#### Exercise inputs:
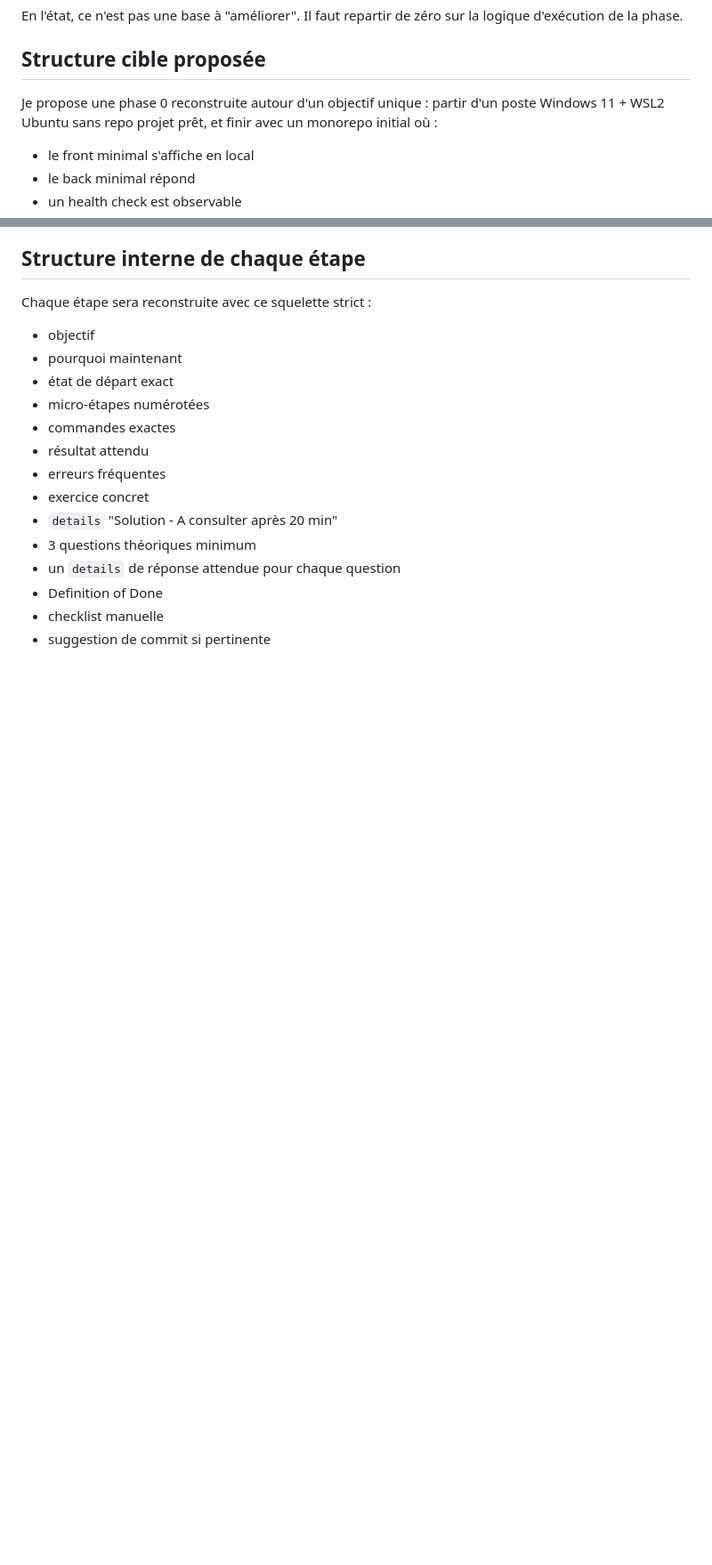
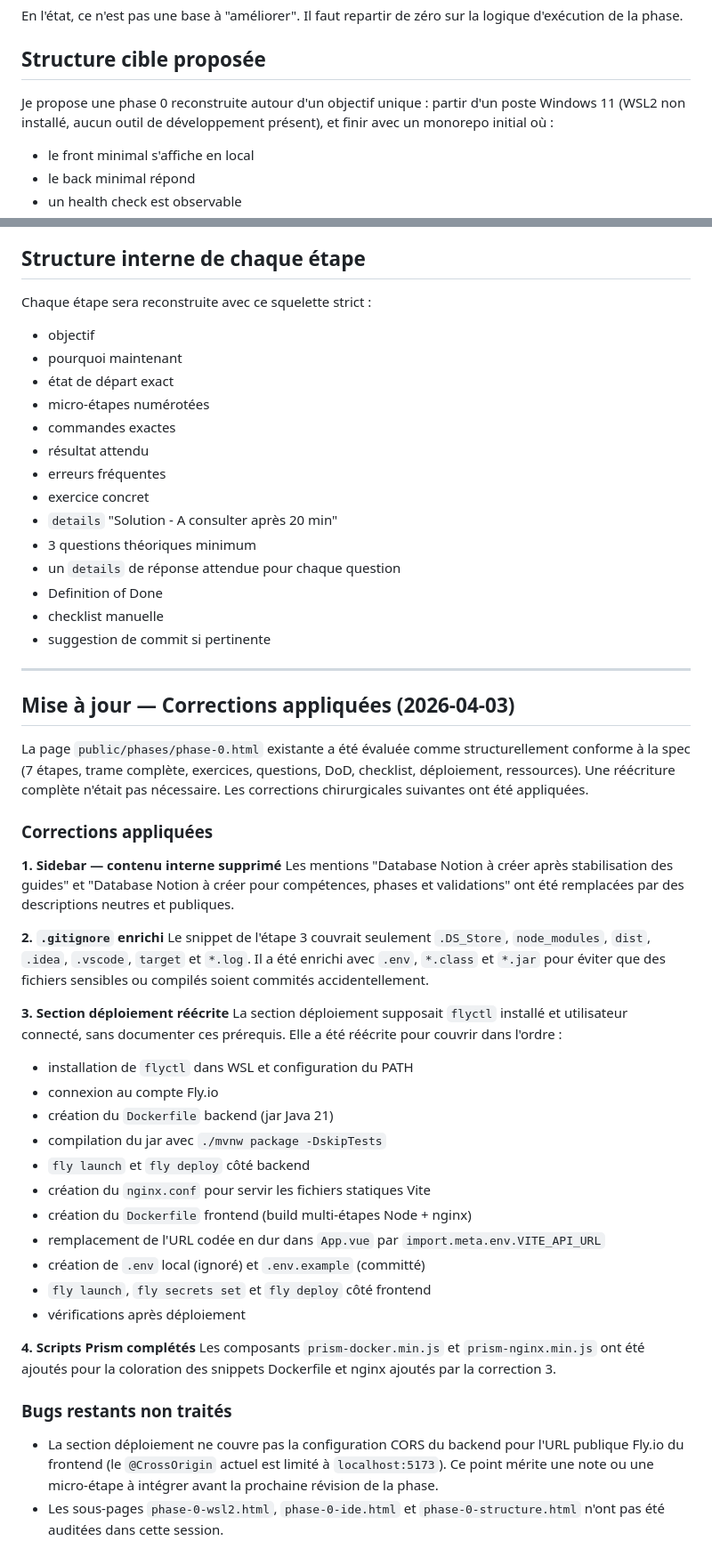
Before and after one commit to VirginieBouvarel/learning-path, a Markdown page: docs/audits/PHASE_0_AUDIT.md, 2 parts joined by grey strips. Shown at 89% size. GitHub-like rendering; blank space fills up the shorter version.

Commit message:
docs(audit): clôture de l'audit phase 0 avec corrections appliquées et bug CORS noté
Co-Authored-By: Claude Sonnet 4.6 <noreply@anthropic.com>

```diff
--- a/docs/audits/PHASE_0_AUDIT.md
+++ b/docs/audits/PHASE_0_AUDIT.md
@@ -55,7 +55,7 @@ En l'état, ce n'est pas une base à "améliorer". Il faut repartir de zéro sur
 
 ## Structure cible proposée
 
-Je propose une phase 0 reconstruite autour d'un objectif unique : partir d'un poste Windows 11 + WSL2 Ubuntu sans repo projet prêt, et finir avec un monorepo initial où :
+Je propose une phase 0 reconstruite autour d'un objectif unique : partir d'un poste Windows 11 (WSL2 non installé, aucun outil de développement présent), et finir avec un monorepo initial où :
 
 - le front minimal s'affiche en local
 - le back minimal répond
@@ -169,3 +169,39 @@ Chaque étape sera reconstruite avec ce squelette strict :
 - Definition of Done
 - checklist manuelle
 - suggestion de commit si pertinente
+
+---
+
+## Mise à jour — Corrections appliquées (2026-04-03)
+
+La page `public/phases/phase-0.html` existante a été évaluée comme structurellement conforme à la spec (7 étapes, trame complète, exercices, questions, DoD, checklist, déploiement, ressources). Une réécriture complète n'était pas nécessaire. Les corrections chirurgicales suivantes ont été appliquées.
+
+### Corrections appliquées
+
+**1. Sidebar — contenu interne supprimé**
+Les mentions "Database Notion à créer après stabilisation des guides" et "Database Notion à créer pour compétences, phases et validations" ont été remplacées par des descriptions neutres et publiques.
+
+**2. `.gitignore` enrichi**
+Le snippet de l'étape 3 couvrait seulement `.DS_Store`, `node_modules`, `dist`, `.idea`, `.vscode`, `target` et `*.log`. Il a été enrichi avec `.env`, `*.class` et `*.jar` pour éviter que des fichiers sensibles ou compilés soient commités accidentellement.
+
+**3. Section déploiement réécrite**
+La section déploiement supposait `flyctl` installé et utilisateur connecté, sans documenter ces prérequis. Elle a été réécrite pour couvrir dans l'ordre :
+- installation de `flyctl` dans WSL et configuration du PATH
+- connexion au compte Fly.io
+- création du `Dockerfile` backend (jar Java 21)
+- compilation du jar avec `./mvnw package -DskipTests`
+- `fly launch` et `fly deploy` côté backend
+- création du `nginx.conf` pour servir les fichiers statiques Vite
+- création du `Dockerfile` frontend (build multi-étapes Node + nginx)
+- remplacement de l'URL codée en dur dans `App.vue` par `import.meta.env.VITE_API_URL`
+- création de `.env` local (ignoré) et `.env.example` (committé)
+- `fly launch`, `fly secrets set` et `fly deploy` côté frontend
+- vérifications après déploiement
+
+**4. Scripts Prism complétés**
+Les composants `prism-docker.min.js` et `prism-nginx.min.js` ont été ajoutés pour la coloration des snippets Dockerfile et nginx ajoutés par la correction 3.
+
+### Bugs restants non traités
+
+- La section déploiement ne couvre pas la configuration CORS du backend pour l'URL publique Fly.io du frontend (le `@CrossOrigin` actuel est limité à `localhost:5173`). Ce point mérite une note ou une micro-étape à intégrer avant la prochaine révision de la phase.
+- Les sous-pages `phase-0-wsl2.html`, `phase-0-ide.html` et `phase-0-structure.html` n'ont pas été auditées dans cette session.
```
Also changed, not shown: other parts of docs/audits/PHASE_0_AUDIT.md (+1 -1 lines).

#### Try it:
All of the entries, apart from the pictures, must be returned exactly.

#### Problem solution:
Before and after one commit to VirginieBouvarel/learning-path, a Markdown page: docs/audits/PHASE_0_AUDIT.md, 2 parts joined by grey strips. Shown at 89% size. GitHub-like rendering; blank space fills up the shorter version.

Commit message:
docs(audit): clôture de l'audit phase 0 avec corrections appliquées et bug CORS noté
Co-Authored-By: Claude Sonnet 4.6 <noreply@anthropic.com>

```diff
--- a/docs/audits/PHASE_0_AUDIT.md
+++ b/docs/audits/PHASE_0_AUDIT.md
@@ -55,7 +55,7 @@ En l'état, ce n'est pas une base à "améliorer". Il faut repartir de zéro sur
 
 ## Structure cible proposée
 
-Je propose une phase 0 reconstruite autour d'un objectif unique : partir d'un poste Windows 11 + WSL2 Ubuntu sans repo projet prêt, et finir avec un monorepo initial où :
+Je propose une phase 0 reconstruite autour d'un objectif unique : partir d'un poste Windows 11 (WSL2 non installé, aucun outil de développement présent), et finir avec un monorepo initial où :
 
 - le front minimal s'affiche en local
 - le back minimal répond
@@ -169,3 +169,39 @@ Chaque étape sera reconstruite avec ce squelette strict :
 - Definition of Done
 - checklist manuelle
 - suggestion de commit si pertinente
+
+---
+
+## Mise à jour — Corrections appliquées (2026-04-03)
+
+La page `public/phases/phase-0.html` existante a été évaluée comme structurellement conforme à la spec (7 étapes, trame complète, exercices, questions, DoD, checklist, déploiement, ressources). Une réécriture complète n'était pas nécessaire. Les corrections chirurgicales suivantes ont été appliquées.
+
+### Corrections appliquées
+
+**1. Sidebar — contenu interne supprimé**
+Les mentions "Database Notion à créer après stabilisation des guides" et "Database Notion à créer pour compétences, phases et validations" ont été remplacées par des descriptions neutres et publiques.
+
+**2. `.gitignore` enrichi**
+Le snippet de l'étape 3 couvrait seulement `.DS_Store`, `node_modules`, `dist`, `.idea`, `.vscode`, `target` et `*.log`. Il a été enrichi avec `.env`, `*.class` et `*.jar` pour éviter que des fichiers sensibles ou compilés soient commités accidentellement.
+
+**3. Section déploiement réécrite**
+La section déploiement supposait `flyctl` installé et utilisateur connecté, sans documenter ces prérequis. Elle a été réécrite pour couvrir dans l'ordre :
+- installation de `flyctl` dans WSL et configuration du PATH
+- connexion au compte Fly.io
+- création du `Dockerfile` backend (jar Java 21)
+- compilation du jar avec `./mvnw package -DskipTests`
+- `fly launch` et `fly deploy` côté backend
+- création du `nginx.conf` pour servir les fichiers statiques Vite
+- création du `Dockerfile` frontend (build multi-étapes Node + nginx)
+- remplacement de l'URL codée en dur dans `App.vue` par `import.meta.env.VITE_API_URL`
+- création de `.env` local (ignoré) et `.env.example` (committé)
+- `fly launch`, `fly secrets set` et `fly deploy` côté frontend
+- vérifications après déploiement
+
+**4. Scripts Prism complétés**
+Les composants `prism-docker.min.js` et `prism-nginx.min.js` ont été ajoutés pour la coloration des snippets Dockerfile et nginx ajoutés par la correction 3.
+
+### Bugs restants non traités
+
+- La section déploiement ne couvre pas la configuration CORS du backend pour l'URL publique Fly.io du frontend (le `@CrossOrigin` actuel est limité à `localhost:5173`). Ce point mérite une note ou une micro-étape à intégrer avant la prochaine révision de la phase.
+- Les sous-pages `phase-0-wsl2.html`, `phase-0-ide.html` et `phase-0-structure.html` n'ont pas été auditées dans cette session.
```
Also changed, not shown: other parts of docs/audits/PHASE_0_AUDIT.md (+1 -1 lines).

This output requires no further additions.